• **WHAT IS BEING ASKED**
Each record should be copied exactly into the answer, and no picture should go with it.

• **PROVIDED RECORDS**
──────

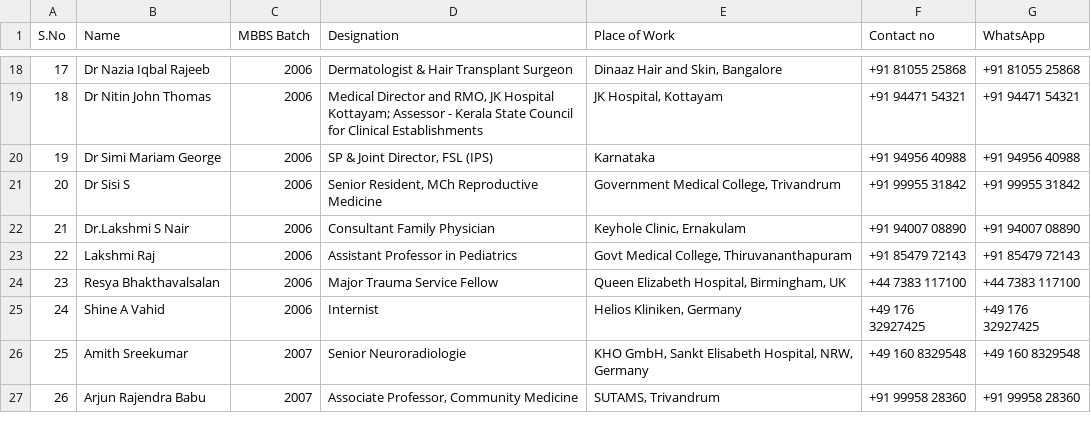
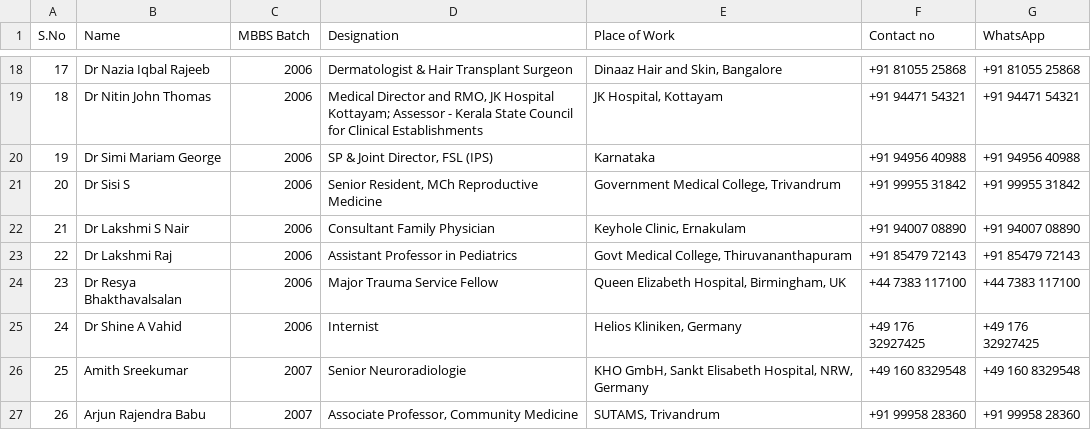
Before and after one commit to axener2/contacts-alumni, a CSV file: contacts.csv, drawn as a sheet; only a part is shown, gaps mark what is left out.

Commit message:
Update contacts.csv

```diff
--- a/contacts.csv
+++ b/contacts.csv
@@ -21,6 +21,6 @@ S.No,Name,MBBS Batch,Designation,Place of Work,Contact no,WhatsApp
 20,Dr Sisi S,2006,"Senior Resident, MCh Reproductive Medicine","Government Medical College, Trivandrum",+91 99955 31842,+91 99955 31842
-21,Dr.Lakshmi S Nair,2006,Consultant Family Physician,"Keyhole Clinic, Ernakulam",+91 94007 08890,+91 94007 08890
-22,Lakshmi Raj,2006,Assistant Professor in Pediatrics,"Govt Medical College, Thiruvananthapuram",+91 85479 72143,+91 85479 72143
-23,Resya Bhakthavalsalan,2006,Major Trauma Service Fellow,"Queen Elizabeth Hospital, Birmingham, UK",+44 7383 117100,+44 7383 117100
-24,Shine A Vahid,2006,Internist,"Helios Kliniken, Germany",+49 176 32927425,+49 176 32927425
+21,Dr Lakshmi S Nair,2006,Consultant Family Physician,"Keyhole Clinic, Ernakulam",+91 94007 08890,+91 94007 08890
+22,Dr Lakshmi Raj,2006,Assistant Professor in Pediatrics,"Govt Medical College, Thiruvananthapuram",+91 85479 72143,+91 85479 72143
+23,Dr Resya Bhakthavalsalan,2006,Major Trauma Service Fellow,"Queen Elizabeth Hospital, Birmingham, UK",+44 7383 117100,+44 7383 117100
+24,Dr Shine A Vahid,2006,Internist,"Helios Kliniken, Germany",+49 176 32927425,+49 176 32927425
 25,Amith Sreekumar,2007,Senior Neuroradiologie,"KHO GmbH, Sankt Elisabeth Hospital, NRW, Germany",+49 160 8329548,+49 160 8329548
```
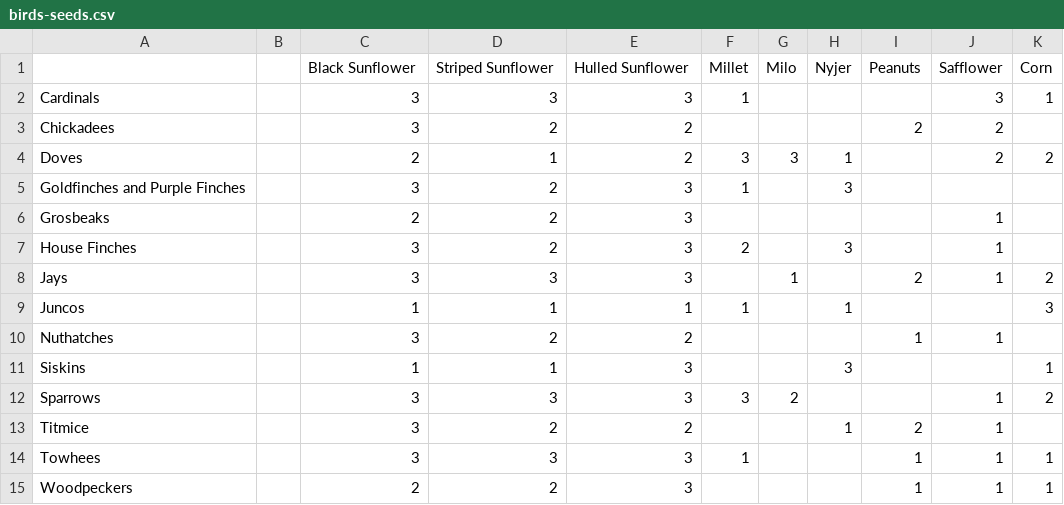
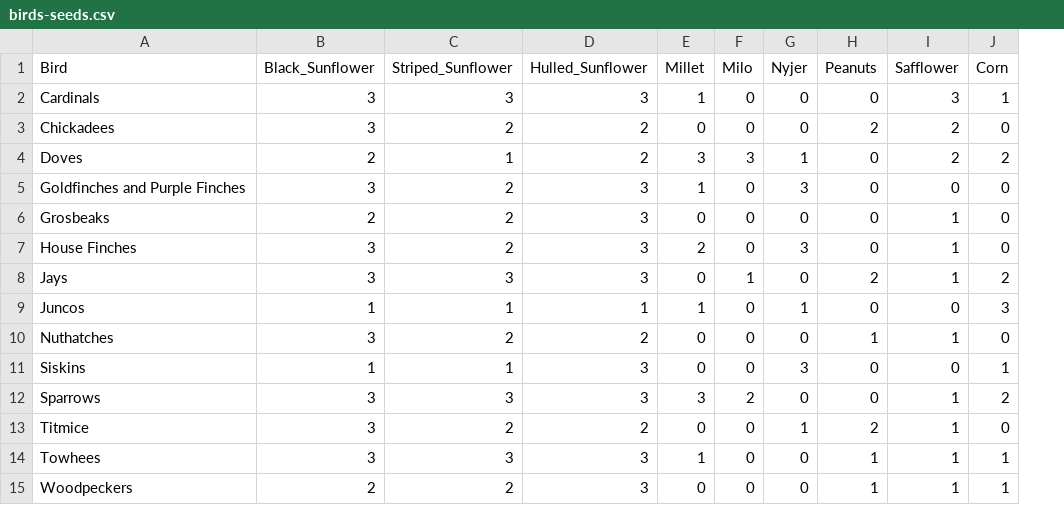
Before and after one commit to rubissima/the_birds, a CSV file: birds-seeds.csv, drawn as a sheet; removed rows and columns are numbered as before the commit, all else as after; the diff names each change by its address in the sheet, - before the commit and + after, or states it on an @@ line.

Commit message:
d3 binding data w/json

```diff
--- a/birds-seeds.csv
+++ b/birds-seeds.csv
-column B, empty
-A1: (empty)
+A1: Bird
-B1: Black Sunflower
+B1: Black_Sunflower
-C1: Striped Sunflower
+C1: Striped_Sunflower
-D1: Hulled Sunflower
+D1: Hulled_Sunflower
-F2:F3 (Milo): (empty)
+F2:F3 (Milo): 0
-G2:G3 (Nyjer): (empty)
+G2:G3 (Nyjer): 0
-H2 (Peanuts): (empty)
+H2 (Peanuts): 0
-E3 (Millet): (empty)
+E3 (Millet): 0
-J3 (Corn): (empty)
+J3 (Corn): 0
-H4:H7 (Peanuts): (empty)
+H4:H7 (Peanuts): 0
-F5:F7 (Milo): (empty)
+F5:F7 (Milo): 0
-I5 (Safflower): (empty)
+I5 (Safflower): 0
-J5:J7 (Corn): (empty)
+J5:J7 (Corn): 0
-E6 (Millet): (empty)
+E6 (Millet): 0
-G6 (Nyjer): (empty)
+G6 (Nyjer): 0
-E8 (Millet): (empty)
+E8 (Millet): 0
-G8 (Nyjer): (empty)
+G8 (Nyjer): 0
-F9:F11 (Milo): (empty)
+F9:F11 (Milo): 0
-H9 (Peanuts): (empty)
+H9 (Peanuts): 0
-I9 (Safflower): (empty)
+I9 (Safflower): 0
-E10:E11 (Millet): (empty)
+E10:E11 (Millet): 0
-G10 (Nyjer): (empty)
+G10 (Nyjer): 0
-J10 (Corn): (empty)
+J10 (Corn): 0
-H11:H12 (Peanuts): (empty)
+H11:H12 (Peanuts): 0
-I11 (Safflower): (empty)
+I11 (Safflower): 0
-G12 (Nyjer): (empty)
+G12 (Nyjer): 0
-E13 (Millet): (empty)
+E13 (Millet): 0
-F13:F15 (Milo): (empty)
+F13:F15 (Milo): 0
-J13 (Corn): (empty)
+J13 (Corn): 0
-G14:G15 (Nyjer): (empty)
+G14:G15 (Nyjer): 0
-E15 (Millet): (empty)
+E15 (Millet): 0
```
Also changed, not shown: 8 other files.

──────

• **EXPECTED ANSWER**
Before and after one commit to axener2/contacts-alumni, a CSV file: contacts.csv, drawn as a sheet; only a part is shown, gaps mark what is left out.

Commit message:
Update contacts.csv

```diff
--- a/contacts.csv
+++ b/contacts.csv
@@ -21,6 +21,6 @@ S.No,Name,MBBS Batch,Designation,Place of Work,Contact no,WhatsApp
 20,Dr Sisi S,2006,"Senior Resident, MCh Reproductive Medicine","Government Medical College, Trivandrum",+91 99955 31842,+91 99955 31842
-21,Dr.Lakshmi S Nair,2006,Consultant Family Physician,"Keyhole Clinic, Ernakulam",+91 94007 08890,+91 94007 08890
-22,Lakshmi Raj,2006,Assistant Professor in Pediatrics,"Govt Medical College, Thiruvananthapuram",+91 85479 72143,+91 85479 72143
-23,Resya Bhakthavalsalan,2006,Major Trauma Service Fellow,"Queen Elizabeth Hospital, Birmingham, UK",+44 7383 117100,+44 7383 117100
-24,Shine A Vahid,2006,Internist,"Helios Kliniken, Germany",+49 176 32927425,+49 176 32927425
+21,Dr Lakshmi S Nair,2006,Consultant Family Physician,"Keyhole Clinic, Ernakulam",+91 94007 08890,+91 94007 08890
+22,Dr Lakshmi Raj,2006,Assistant Professor in Pediatrics,"Govt Medical College, Thiruvananthapuram",+91 85479 72143,+91 85479 72143
+23,Dr Resya Bhakthavalsalan,2006,Major Trauma Service Fellow,"Queen Elizabeth Hospital, Birmingham, UK",+44 7383 117100,+44 7383 117100
+24,Dr Shine A Vahid,2006,Internist,"Helios Kliniken, Germany",+49 176 32927425,+49 176 32927425
 25,Amith Sreekumar,2007,Senior Neuroradiologie,"KHO GmbH, Sankt Elisabeth Hospital, NRW, Germany",+49 160 8329548,+49 160 8329548
```
Before and after one commit to rubissima/the_birds, a CSV file: birds-seeds.csv, drawn as a sheet; removed rows and columns are numbered as before the commit, all else as after; the diff names each change by its address in the sheet, - before the commit and + after, or states it on an @@ line.

Commit message:
d3 binding data w/json

```diff
--- a/birds-seeds.csv
+++ b/birds-seeds.csv
-column B, empty
-A1: (empty)
+A1: Bird
-B1: Black Sunflower
+B1: Black_Sunflower
-C1: Striped Sunflower
+C1: Striped_Sunflower
-D1: Hulled Sunflower
+D1: Hulled_Sunflower
-F2:F3 (Milo): (empty)
+F2:F3 (Milo): 0
-G2:G3 (Nyjer): (empty)
+G2:G3 (Nyjer): 0
-H2 (Peanuts): (empty)
+H2 (Peanuts): 0
-E3 (Millet): (empty)
+E3 (Millet): 0
-J3 (Corn): (empty)
+J3 (Corn): 0
-H4:H7 (Peanuts): (empty)
+H4:H7 (Peanuts): 0
-F5:F7 (Milo): (empty)
+F5:F7 (Milo): 0
-I5 (Safflower): (empty)
+I5 (Safflower): 0
-J5:J7 (Corn): (empty)
+J5:J7 (Corn): 0
-E6 (Millet): (empty)
+E6 (Millet): 0
-G6 (Nyjer): (empty)
+G6 (Nyjer): 0
-E8 (Millet): (empty)
+E8 (Millet): 0
-G8 (Nyjer): (empty)
+G8 (Nyjer): 0
-F9:F11 (Milo): (empty)
+F9:F11 (Milo): 0
-H9 (Peanuts): (empty)
+H9 (Peanuts): 0
-I9 (Safflower): (empty)
+I9 (Safflower): 0
-E10:E11 (Millet): (empty)
+E10:E11 (Millet): 0
-G10 (Nyjer): (empty)
+G10 (Nyjer): 0
-J10 (Corn): (empty)
+J10 (Corn): 0
-H11:H12 (Peanuts): (empty)
+H11:H12 (Peanuts): 0
-I11 (Safflower): (empty)
+I11 (Safflower): 0
-G12 (Nyjer): (empty)
+G12 (Nyjer): 0
-E13 (Millet): (empty)
+E13 (Millet): 0
-F13:F15 (Milo): (empty)
+F13:F15 (Milo): 0
-J13 (Corn): (empty)
+J13 (Corn): 0
-G14:G15 (Nyjer): (empty)
+G14:G15 (Nyjer): 0
-E15 (Millet): (empty)
+E15 (Millet): 0
```
Also changed, not shown: 8 other files.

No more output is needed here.